**RECORDS:**
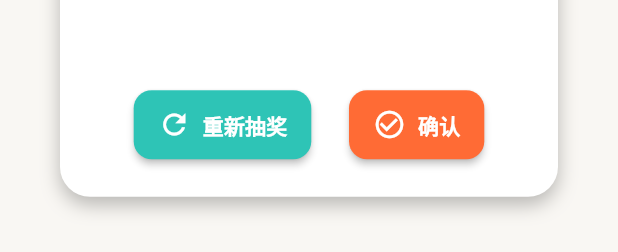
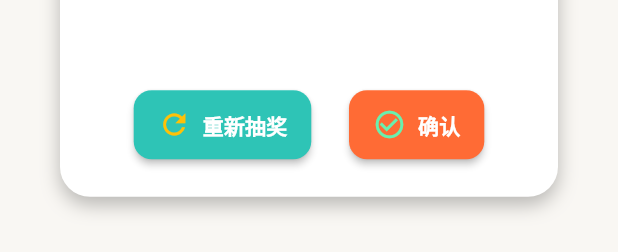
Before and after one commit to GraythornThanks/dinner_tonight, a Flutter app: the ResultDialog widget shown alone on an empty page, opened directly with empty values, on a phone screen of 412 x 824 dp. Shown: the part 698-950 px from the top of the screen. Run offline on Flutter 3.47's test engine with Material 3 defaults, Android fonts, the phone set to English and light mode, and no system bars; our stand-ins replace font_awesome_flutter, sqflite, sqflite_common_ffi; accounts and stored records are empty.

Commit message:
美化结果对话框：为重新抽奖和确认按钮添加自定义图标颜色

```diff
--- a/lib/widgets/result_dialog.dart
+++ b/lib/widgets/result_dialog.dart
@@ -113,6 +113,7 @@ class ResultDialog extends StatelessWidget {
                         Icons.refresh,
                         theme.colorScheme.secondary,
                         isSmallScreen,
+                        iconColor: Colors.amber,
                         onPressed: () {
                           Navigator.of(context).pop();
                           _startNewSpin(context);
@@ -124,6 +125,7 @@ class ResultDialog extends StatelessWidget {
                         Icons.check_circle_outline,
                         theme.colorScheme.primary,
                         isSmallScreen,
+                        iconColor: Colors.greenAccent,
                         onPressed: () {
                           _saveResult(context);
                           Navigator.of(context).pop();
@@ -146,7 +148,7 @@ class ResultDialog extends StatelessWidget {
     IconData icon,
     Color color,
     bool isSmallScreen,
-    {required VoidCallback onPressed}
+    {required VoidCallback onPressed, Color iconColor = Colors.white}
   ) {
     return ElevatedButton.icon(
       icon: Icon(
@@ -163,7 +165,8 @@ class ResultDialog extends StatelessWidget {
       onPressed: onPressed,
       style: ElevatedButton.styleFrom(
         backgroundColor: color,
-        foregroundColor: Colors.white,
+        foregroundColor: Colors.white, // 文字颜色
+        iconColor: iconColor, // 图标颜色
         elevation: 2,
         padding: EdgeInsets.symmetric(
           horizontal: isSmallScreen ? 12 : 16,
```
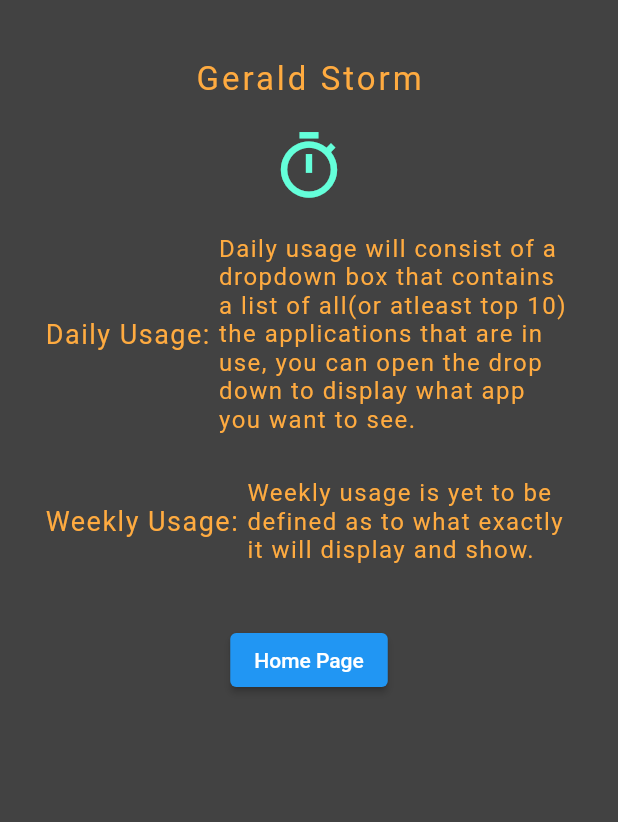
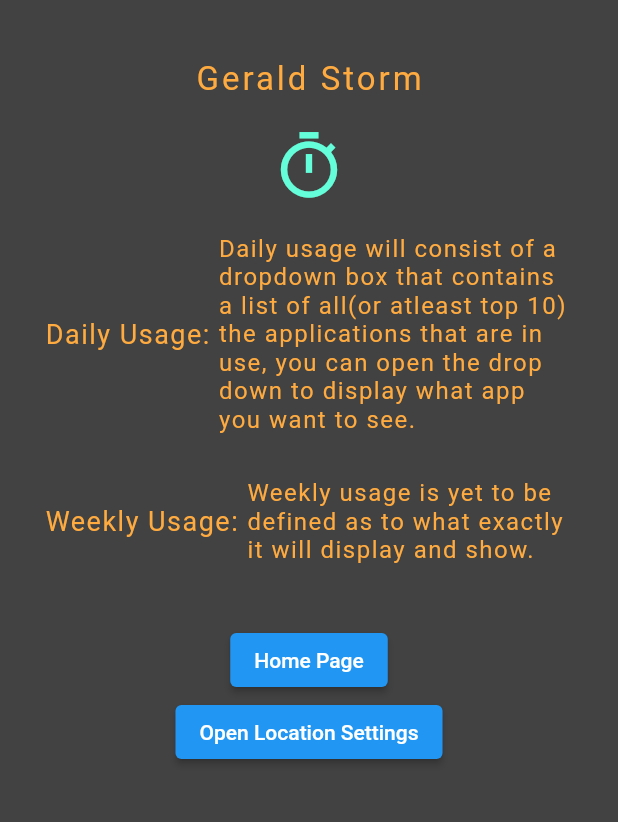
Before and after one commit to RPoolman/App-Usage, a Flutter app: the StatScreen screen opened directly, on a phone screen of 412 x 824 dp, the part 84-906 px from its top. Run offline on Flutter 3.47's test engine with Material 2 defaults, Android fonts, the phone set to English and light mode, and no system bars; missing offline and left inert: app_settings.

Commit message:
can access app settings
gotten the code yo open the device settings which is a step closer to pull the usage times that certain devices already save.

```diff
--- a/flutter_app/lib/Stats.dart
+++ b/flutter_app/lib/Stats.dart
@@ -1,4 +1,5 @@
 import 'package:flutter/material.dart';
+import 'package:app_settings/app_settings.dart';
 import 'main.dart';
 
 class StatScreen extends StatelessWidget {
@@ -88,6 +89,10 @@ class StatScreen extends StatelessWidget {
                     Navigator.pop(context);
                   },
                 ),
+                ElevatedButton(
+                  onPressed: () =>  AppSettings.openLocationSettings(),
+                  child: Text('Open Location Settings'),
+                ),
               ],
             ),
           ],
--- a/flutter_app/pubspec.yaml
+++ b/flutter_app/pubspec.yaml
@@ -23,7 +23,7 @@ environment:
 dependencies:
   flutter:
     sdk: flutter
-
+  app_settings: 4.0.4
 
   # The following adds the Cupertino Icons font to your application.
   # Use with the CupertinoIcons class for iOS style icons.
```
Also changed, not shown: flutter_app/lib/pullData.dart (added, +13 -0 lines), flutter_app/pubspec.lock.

**PROBLEM REQUIREMENTS:**
Output each entry exactly. Skip the pictures.

**EXERCISE SOLUTION:**
Before and after one commit to GraythornThanks/dinner_tonight, a Flutter app: the ResultDialog widget shown alone on an empty page, opened directly with empty values, on a phone screen of 412 x 824 dp. Shown: the part 698-950 px from the top of the screen. Run offline on Flutter 3.47's test engine with Material 3 defaults, Android fonts, the phone set to English and light mode, and no system bars; our stand-ins replace font_awesome_flutter, sqflite, sqflite_common_ffi; accounts and stored records are empty.

Commit message:
美化结果对话框：为重新抽奖和确认按钮添加自定义图标颜色

```diff
--- a/lib/widgets/result_dialog.dart
+++ b/lib/widgets/result_dialog.dart
@@ -113,6 +113,7 @@ class ResultDialog extends StatelessWidget {
                         Icons.refresh,
                         theme.colorScheme.secondary,
                         isSmallScreen,
+                        iconColor: Colors.amber,
                         onPressed: () {
                           Navigator.of(context).pop();
                           _startNewSpin(context);
@@ -124,6 +125,7 @@ class ResultDialog extends StatelessWidget {
                         Icons.check_circle_outline,
                         theme.colorScheme.primary,
                         isSmallScreen,
+                        iconColor: Colors.greenAccent,
                         onPressed: () {
                           _saveResult(context);
                           Navigator.of(context).pop();
@@ -146,7 +148,7 @@ class ResultDialog extends StatelessWidget {
     IconData icon,
     Color color,
     bool isSmallScreen,
-    {required VoidCallback onPressed}
+    {required VoidCallback onPressed, Color iconColor = Colors.white}
   ) {
     return ElevatedButton.icon(
       icon: Icon(
@@ -163,7 +165,8 @@ class ResultDialog extends StatelessWidget {
       onPressed: onPressed,
       style: ElevatedButton.styleFrom(
         backgroundColor: color,
-        foregroundColor: Colors.white,
+        foregroundColor: Colors.white, // 文字颜色
+        iconColor: iconColor, // 图标颜色
         elevation: 2,
         padding: EdgeInsets.symmetric(
           horizontal: isSmallScreen ? 12 : 16,
```
Before and after one commit to RPoolman/App-Usage, a Flutter app: the StatScreen screen opened directly, on a phone screen of 412 x 824 dp, the part 84-906 px from its top. Run offline on Flutter 3.47's test engine with Material 2 defaults, Android fonts, the phone set to English and light mode, and no system bars; missing offline and left inert: app_settings.

Commit message:
can access app settings
gotten the code yo open the device settings which is a step closer to pull the usage times that certain devices already save.

```diff
--- a/flutter_app/lib/Stats.dart
+++ b/flutter_app/lib/Stats.dart
@@ -1,4 +1,5 @@
 import 'package:flutter/material.dart';
+import 'package:app_settings/app_settings.dart';
 import 'main.dart';
 
 class StatScreen extends StatelessWidget {
@@ -88,6 +89,10 @@ class StatScreen extends StatelessWidget {
                     Navigator.pop(context);
                   },
                 ),
+                ElevatedButton(
+                  onPressed: () =>  AppSettings.openLocationSettings(),
+                  child: Text('Open Location Settings'),
+                ),
               ],
             ),
           ],
--- a/flutter_app/pubspec.yaml
+++ b/flutter_app/pubspec.yaml
@@ -23,7 +23,7 @@ environment:
 dependencies:
   flutter:
     sdk: flutter
-
+  app_settings: 4.0.4
 
   # The following adds the Cupertino Icons font to your application.
   # Use with the CupertinoIcons class for iOS style icons.
```
Also changed, not shown: flutter_app/lib/pullData.dart (added, +13 -0 lines), flutter_app/pubspec.lock.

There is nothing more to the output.